Prior notification is appropriate for acquisitions in the relevant market because the record evidences a credible risk that the Respondent could engage in future anticompetitive acquisitions that would not be subject to the premerger notification and waiting period requirements of the HSR Act. The relevant market is local, and the acquisition price of an acute care hospital, or a portion thereof, could fall below the size-of-transaction threshold in the HSR Act. Accordingly, pursuant to the Prior Approval Policy Statement and the Respondents request, the Commission has determined to modify Paragraph II of the Order to substitute a prior notification requirement for the existing prior approval requirement .
Accordingly, IT IS ORDERED that this matter be, and it hereby is, reopened; and

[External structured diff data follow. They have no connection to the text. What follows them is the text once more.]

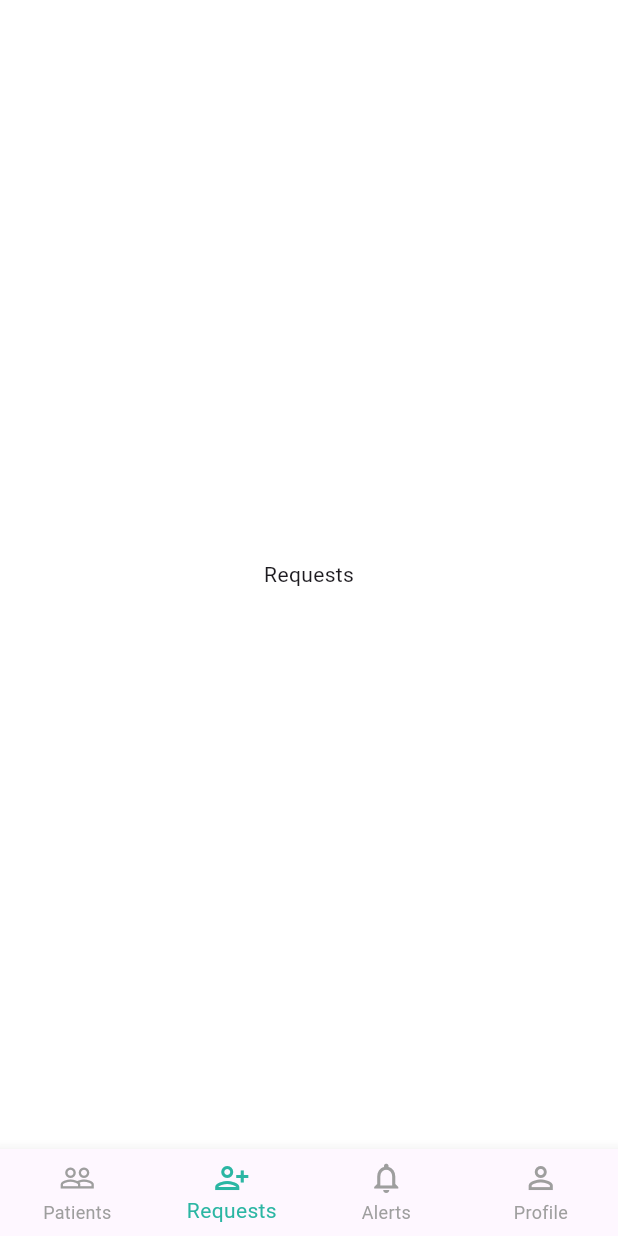
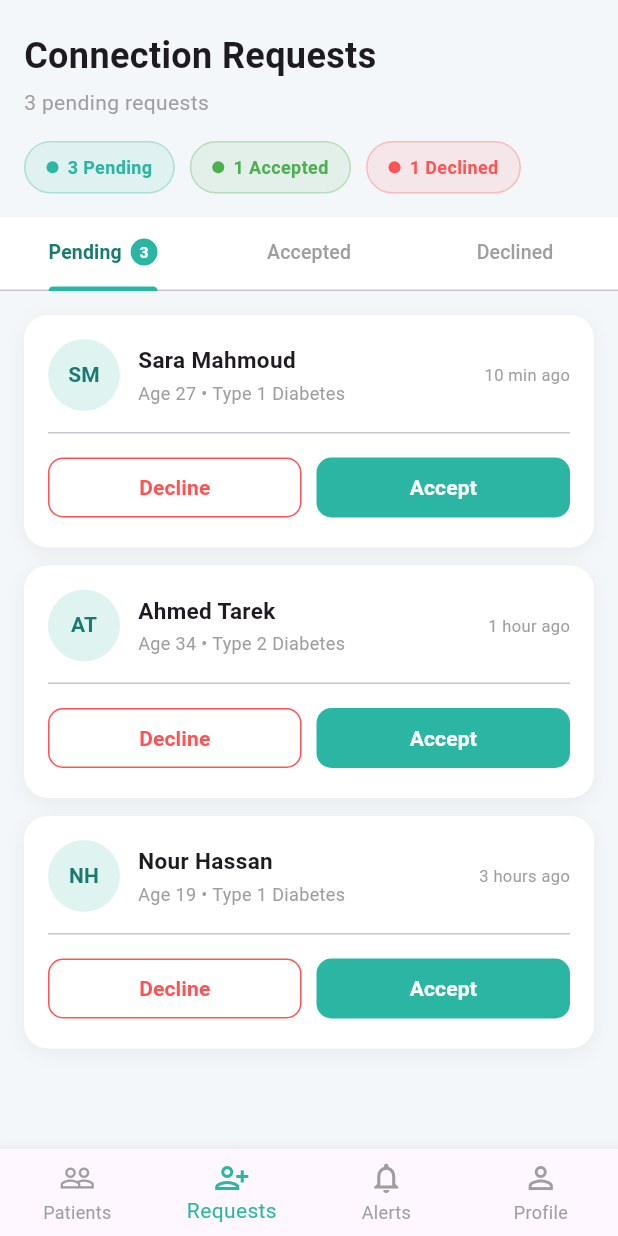
Before and after one commit to Nouran246/Glucora-Mobile-App, a Flutter app: the screen it shows after launch, item 2 of the bottom bar chosen, on a phone screen of 412 x 824 dp. Run offline on Flutter 3.47's test engine with Material 3 defaults, Android fonts, the phone set to English and light mode, and no system bars.

Commit message:
requests

```diff
--- a/lib/features/doctor/screens/doctor_main_screen.dart
+++ b/lib/features/doctor/screens/doctor_main_screen.dart
@@ -1,5 +1,6 @@
 import 'package:flutter/material.dart';
 import 'doctor_patients_screen.dart';
+import 'doctor_requests_screen.dart';
 
 class DoctorMainScreen extends StatefulWidget {
   const DoctorMainScreen({super.key});
@@ -13,7 +14,7 @@ class _DoctorMainScreenState extends State<DoctorMainScreen> {
 
   final List<Widget> _screens = [
     const DoctorPatientsScreen(),
-    const Center(child: Text('Requests')),
+    const DoctorRequestsScreen(),
     const Center(child: Text('Alerts')),
     const Center(child: Text('Profile')),
   ];
@@ -22,10 +23,9 @@ class _DoctorMainScreenState extends State<DoctorMainScreen> {
   Widget build(BuildContext context) {
     return Scaffold(
       body: _screens[_currentIndex],
-
       bottomNavigationBar: BottomNavigationBar(
         currentIndex: _currentIndex,
-        selectedItemColor: const Color(0xFF2BB6A3), // teal from design
+        selectedItemColor: const Color(0xFF2BB6A3),
         unselectedItemColor: Colors.grey,
         type: BottomNavigationBarType.fixed,
         onTap: (index) {
--- /dev/null
+++ b/lib/features/doctor/screens/doctor_requests_screen.dart
@@ -0,0 +1,467 @@
+import 'package:flutter/material.dart';
+
+// ─── DATA MODEL ──────────────────────────────────────────────────────────────
+
+enum RequestStatus { pending, accepted, declined }
+
+class ConnectionRequest {
+  final String id;
+  final String patientName;
+  final int age;
+  final String diabetesType;
+  final String sentAgo;
+  final String avatarInitials;
+  RequestStatus status;
+
+  ConnectionRequest({
+    required this.id,
+    required this.patientName,
+    required this.age,
+    required this.diabetesType,
+    required this.sentAgo,
+    required this.avatarInitials,
+    this.status = RequestStatus.pending,
+  });
+}
+
+// ─── SCREEN ──────────────────────────────────────────────────────────────────
+
+class DoctorRequestsScreen extends StatefulWidget {
+  const DoctorRequestsScreen({super.key});
+
+  @override
+  State<DoctorRequestsScreen> createState() => _DoctorRequestsScreenState();
+}
+
+class _DoctorRequestsScreenState extends State<DoctorRequestsScreen>
+    with SingleTickerProviderStateMixin {
+  late TabController _tabController;
+
+  final List<ConnectionRequest> _requests = [
+    ConnectionRequest(
+      id: '1',
+      patientName: 'Sara Mahmoud',
+      age: 27,
+      diabetesType: 'Type 1',
+      sentAgo: '10 min ago',
+      avatarInitials: 'SM',
+    ),
+    ConnectionRequest(
+      id: '2',
+      patientName: 'Ahmed Tarek',
+      age: 34,
+      diabetesType: 'Type 2',
+      sentAgo: '1 hour ago',
+      avatarInitials: 'AT',
+    ),
+    ConnectionRequest(
+      id: '3',
+      patientName: 'Nour Hassan',
+      age: 19,
+      diabetesType: 'Type 1',
+      sentAgo: '3 hours ago',
+      avatarInitials: 'NH',
+    ),
+    ConnectionRequest(
+      id: '4',
+      patientName: 'Layla Ibrahim',
+      age: 45,
+      diabetesType: 'Type 2',
+      sentAgo: 'Yesterday',
+      avatarInitials: 'LI',
+      status: RequestStatus.accepted,
+    ),
+    ConnectionRequest(
+      id: '5',
+      patientName: 'Youssef Kamal',
+      age: 22,
+      diabetesType: 'Type 1',
+      sentAgo: '2 days ago',
+      avatarInitials: 'YK',
+      status: RequestStatus.declined,
+    ),
+  ];
+
+  List<ConnectionRequest> get _pending =>
+      _requests.where((r) => r.status == RequestStatus.pending).toList();
+  List<ConnectionRequest> get _accepted =>
+      _requests.where((r) => r.status == RequestStatus.accepted).toList();
+  List<ConnectionRequest> get _declined =>
+      _requests.where((r) => r.status == RequestStatus.declined).toList();
+
+  @override
+  void initState() {
+    super.initState();
+    _tabController = TabController(length: 3, vsync: this);
+  }
+
+  @override
+  void dispose() {
+    _tabController.dispose();
+    super.dispose();
+  }
+
+  void _accept(ConnectionRequest request) {
+    setState(() => request.status = RequestStatus.accepted);
+    _showSnackbar('${request.patientName} accepted', const Color(0xFF2BB6A3));
+  }
+
+  void _decline(ConnectionRequest request) {
+    setState(() => request.status = RequestStatus.declined);
+    _showSnackbar('${request.patientName} declined', Colors.redAccent);
+  }
+
+  void _showSnackbar(String message, Color color) {
+    ScaffoldMessenger.of(context).clearSnackBars();
+    ScaffoldMessenger.of(context).showSnackBar(
+      SnackBar(
+        content: Text(message, style: const TextStyle(fontWeight: FontWeight.w600)),
+        backgroundColor: color,
+        behavior: SnackBarBehavior.floating,
+        shape: RoundedRectangleBorder(borderRadius: BorderRadius.circular(10)),
+        duration: const Duration(seconds: 2),
+      ),
+    );
+  }
+
+  @override
+  Widget build(BuildContext context) {
+    return Scaffold(
+      backgroundColor: const Color(0xFFF4F7FA),
+      body: SafeArea(
+        child: Column(
+          crossAxisAlignment: CrossAxisAlignment.start,
+          children: [
+            _buildHeader(),
+            _buildTabBar(),
+            Expanded(
+              child: TabBarView(
+                controller: _tabController,
+                physics: const ClampingScrollPhysics(),
+                children: [
+                  _buildRequestList(_pending, showActions: true),
+                  _buildRequestList(_accepted, showActions: false),
+                  _buildRequestList(_declined, showActions: false),
+                ],
+              ),
+            ),
+          ],
+        ),
+      ),
+    );
+  }
+
+  Widget _buildHeader() {
+    return Padding(
+      padding: const EdgeInsets.fromLTRB(16, 20, 16, 0),
+      child: Column(
+        crossAxisAlignment: CrossAxisAlignment.start,
+        children: [
+          const Text(
+            'Connection Requests',
+            style: TextStyle(fontSize: 24, fontWeight: FontWeight.bold),
+          ),
+          const SizedBox(height: 4),
+          Text(
+            '${_pending.length} pending request${_pending.length == 1 ? '' : 's'}',
+            style: const TextStyle(fontSize: 14, color: Colors.grey),
+          ),
+          const SizedBox(height: 16),
+          // Summary chips
+          Row(
+            children: [
+              _summaryChip('Pending', _pending.length, const Color(0xFF2BB6A3)),
+              const SizedBox(width: 10),
+              _summaryChip('Accepted', _accepted.length, Colors.green),
+              const SizedBox(width: 10),
+              _summaryChip('Declined', _declined.length, Colors.redAccent),
+            ],
+          ),
+          const SizedBox(height: 16),
+        ],
+      ),
+    );
+  }
+
+  Widget _summaryChip(String label, int count, Color color) {
+    return Container(
+      padding: const EdgeInsets.symmetric(horizontal: 14, vertical: 8),
+      decoration: BoxDecoration(
+        color: color.withValues(alpha: 0.1),
+        borderRadius: BorderRadius.circular(20),
+        border: Border.all(color: color.withValues(alpha: 0.3)),
+      ),
+      child: Row(
+        mainAxisSize: MainAxisSize.min,
+        children: [
+          Container(
+            width: 8,
+            height: 8,
+            decoration: BoxDecoration(color: color, shape: BoxShape.circle),
+          ),
+          const SizedBox(width: 6),
+          Text(
+            '$count $label',
+            style: TextStyle(
+              fontSize: 12,
+              fontWeight: FontWeight.w700,
+              color: color,
+            ),
+          ),
+        ],
+      ),
+    );
+  }
+
+  Widget _buildTabBar() {
+    return Container(
+      color: Colors.white,
+      child: TabBar(
+        controller: _tabController,
+        labelColor: const Color(0xFF1A7A6E),
+        unselectedLabelColor: Colors.grey,
+        indicatorColor: const Color(0xFF2BB6A3),
+        indicatorWeight: 3,
+        labelStyle: const TextStyle(fontWeight: FontWeight.w700, fontSize: 13),
+        unselectedLabelStyle:
+            const TextStyle(fontWeight: FontWeight.w500, fontSize: 13),
+        tabs: [
+          Tab(
+            child: Row(
+              mainAxisSize: MainAxisSize.min,
+              children: [
+                const Text('Pending'),
+                if (_pending.isNotEmpty) ...[
+                  const SizedBox(width: 6),
+                  _tabBadge(_pending.length, const Color(0xFF2BB6A3)),
+                ],
+              ],
+            ),
+          ),
+          const Tab(text: 'Accepted'),
+          const Tab(text: 'Declined'),
+        ],
+      ),
+    );
+  }
+
+  Widget _tabBadge(int count, Color color) {
+    return Container(
+      padding: const EdgeInsets.symmetric(horizontal: 6, vertical: 2),
+      decoration: BoxDecoration(
+        color: color,
+        borderRadius: BorderRadius.circular(10),
+      ),
+      child: Text(
+        '$count',
+        style: const TextStyle(
+          color: Colors.white,
+          fontSize: 10,
+          fontWeight: FontWeight.w800,
+        ),
+      ),
+    );
+  }
+
+  Widget _buildRequestList(
+    List<ConnectionRequest> requests, {
+    required bool showActions,
+  }) {
+    if (requests.isEmpty) {
+      return Center(
+        child: Column(
+          mainAxisSize: MainAxisSize.min,
+          children: [
+            Icon(
+              showActions
+                  ? Icons.inbox_outlined
+                  : Icons.check_circle_outline,
+              size: 52,
+              color: Colors.grey.shade300,
+            ),
+            const SizedBox(height: 12),
+            Text(
+              showActions ? 'No pending requests' : 'Nothing here yet',
+              style: TextStyle(color: Colors.grey.shade400, fontSize: 15),
+            ),
+          ],
+        ),
+      );
+    }
+
+    return ListView.builder(
+      physics: const ClampingScrollPhysics(),
+      padding: const EdgeInsets.fromLTRB(16, 16, 16, 16),
+      itemCount: requests.length,
+      itemBuilder: (context, index) => _RequestCard(
+        request: requests[index],
+        showActions: showActions,
+        onAccept: () => _accept(requests[index]),
+        onDecline: () => _decline(requests[index]),
+      ),
+    );
+  }
+}
+
+// ─── REQUEST CARD ─────────────────────────────────────────────────────────────
+
+class _RequestCard extends StatelessWidget {
+  final ConnectionRequest request;
+  final bool showActions;
+  final VoidCallback onAccept;
+  final VoidCallback onDecline;
+
+  const _RequestCard({
+    required this.request,
+    required this.showActions,
+    required this.onAccept,
+    required this.onDecline,
+  });
+
+  @override
+  Widget build(BuildContext context) {
+    return Container(
+      margin: const EdgeInsets.only(bottom: 12),
+      padding: const EdgeInsets.all(16),
+      decoration: BoxDecoration(
+        color: Colors.white,
+        borderRadius: BorderRadius.circular(16),
+        boxShadow: [
+          BoxShadow(
+            color: Colors.black.withValues(alpha: 0.05),
+            blurRadius: 10,
+            offset: const Offset(0, 3),
+          ),
+        ],
+      ),
+      child: Column(
+        children: [
+          Row(
+            children: [
+              // Avatar
+              CircleAvatar(
+                radius: 24,
+                backgroundColor:
+                    const Color(0xFF2BB6A3).withValues(alpha: 0.15),
+                child: Text(
+                  request.avatarInitials,
+                  style: const TextStyle(
+                    color: Color(0xFF1A7A6E),
+                    fontWeight: FontWeight.bold,
+                    fontSize: 14,
+                  ),
+                ),
+              ),
+              const SizedBox(width: 12),
+              // Info
+              Expanded(
+                child: Column(
+                  crossAxisAlignment: CrossAxisAlignment.start,
+                  children: [
+                    Text(
+                      request.patientName,
+                      style: const TextStyle(
+                        fontWeight: FontWeight.bold,
+                        fontSize: 15,
+                      ),
+                    ),
+                    const SizedBox(height: 3),
+                    Text(
+                      'Age ${request.age} • ${request.diabetesType} Diabetes',
+                      style: const TextStyle(
+                        fontSize: 12,
+                        color: Colors.grey,
+                      ),
+                    ),
+                  ],
+                ),
+              ),
+              // Time
+              Text(
+                request.sentAgo,
+                style: const TextStyle(fontSize: 11, color: Colors.grey),
+              ),
+            ],
+          ),
+
+          // Action buttons (only for pending)
+          if (showActions) ...[
+            const SizedBox(height: 14),
+            const Divider(height: 1),
+            const SizedBox(height: 12),
+            Row(
+              children: [
+                // Decline
+                Expanded(
+                  child: OutlinedButton(
+                    onPressed: onDecline,
+                    style: OutlinedButton.styleFrom(
+                      foregroundColor: Colors.redAccent,
+                      side: const BorderSide(color: Colors.redAccent),
+                      shape: RoundedRectangleBorder(
+                        borderRadius: BorderRadius.circular(10),
+                      ),
+                      padding: const EdgeInsets.symmetric(vertical: 10),
+                    ),
+                    child: const Text(
+                      'Decline',
+                      style: TextStyle(fontWeight: FontWeight.w700),
+                    ),
+                  ),
+                ),
+                const SizedBox(width: 10),
+                // Accept
+                Expanded(
+                  child: ElevatedButton(
+                    onPressed: onAccept,
+                    style: ElevatedButton.styleFrom(
+                      backgroundColor: const Color(0xFF2BB6A3),
+                      foregroundColor: Colors.white,
+                      elevation: 0,
+                      shape: RoundedRectangleBorder(
+                        borderRadius: BorderRadius.circular(10),
+                      ),
+                      padding: const EdgeInsets.symmetric(vertical: 10),
+                    ),
+                    child: const Text(
+                      'Accept',
+                      style: TextStyle(fontWeight: FontWeight.w700),
+                    ),
+                  ),
+                ),
+              ],
+            ),
+          ] else ...[
+            // Status label for accepted/declined
+            const SizedBox(height: 10),
+            Align(
+              alignment: Alignment.centerRight,
+              child: Container(
+                padding:
+                    const EdgeInsets.symmetric(horizontal: 10, vertical: 5),
+                decoration: BoxDecoration(
+                  color: request.status == RequestStatus.accepted
+                      ? Colors.green.withValues(alpha: 0.1)
+                      : Colors.redAccent.withValues(alpha: 0.1),
+                  borderRadius: BorderRadius.circular(20),
+                ),
+                child: Text(
+                  request.status == RequestStatus.accepted
+                      ? '✓ Accepted'
+                      : '✗ Declined',
+                  style: TextStyle(
+                    fontSize: 12,
+                    fontWeight: FontWeight.w700,
+                    color: request.status == RequestStatus.accepted
+                        ? Colors.green
+                        : Colors.redAccent,
+                  ),
+                ),
+              ),
+            ),
+          ],
+        ],
+      ),
+    );
+  }
+}
```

IT IS FURTHER ORDERED that Paragraph II of the Order be, and it hereby is, modified, as of the effective date of this order, to read as follows:
IT IS FURTHER ORDERED that, for a period of ten (10) years from the date this Order becomes final, Respondent shall not, without prior notification of the Commission:
Provided, however, that such prior notification shall not be required for:
The prior notifications required by this Paragraph II shall be given on the Notification and Report Form set forth in the Appendix to Part 803 of Title 16 of the Code of Federal Regulations, as amended (hereinafter referred to as "the Notification"), and shall be prepared and transmitted in accordance with the requirements of that part, except that no filing fee will be required for any such notification, notification shall be filed with the Secretary of the Commission, notification need not be made to the United States Department of Justice, and notification is required only of respondent and not of any other party to the transaction. Respondent shall provide the Notification to the Commission at least thirty days prior to consummating any such transaction (hereinafter referred to as the "first waiting period"). If, within the first waiting period, representatives of the Commission make a written request for additional information, respondent shall not consummate the transaction until thirty days after substantially complying with such request for additional information. Early termination of the waiting periods in this paragraph may be requested and, where appropriate, granted by letter from the Bureau of Competition. Notwithstanding, prior notification shall not be required by this paragraph for a transaction for which notification is required to be made, and has been made, pursuant to Section 7A of the Clayton Act, 15 U.S.C. § 18a.
By the Commission, Commissioner Swindle dissenting.
Donald S. Clark
ISSUED: August 14, 1998
(1) 1 60 Fed. Reg. 39745-47 (Aug. 3, 1995); 4 Trade Reg. Rep. (CCH) ¶ 13,241.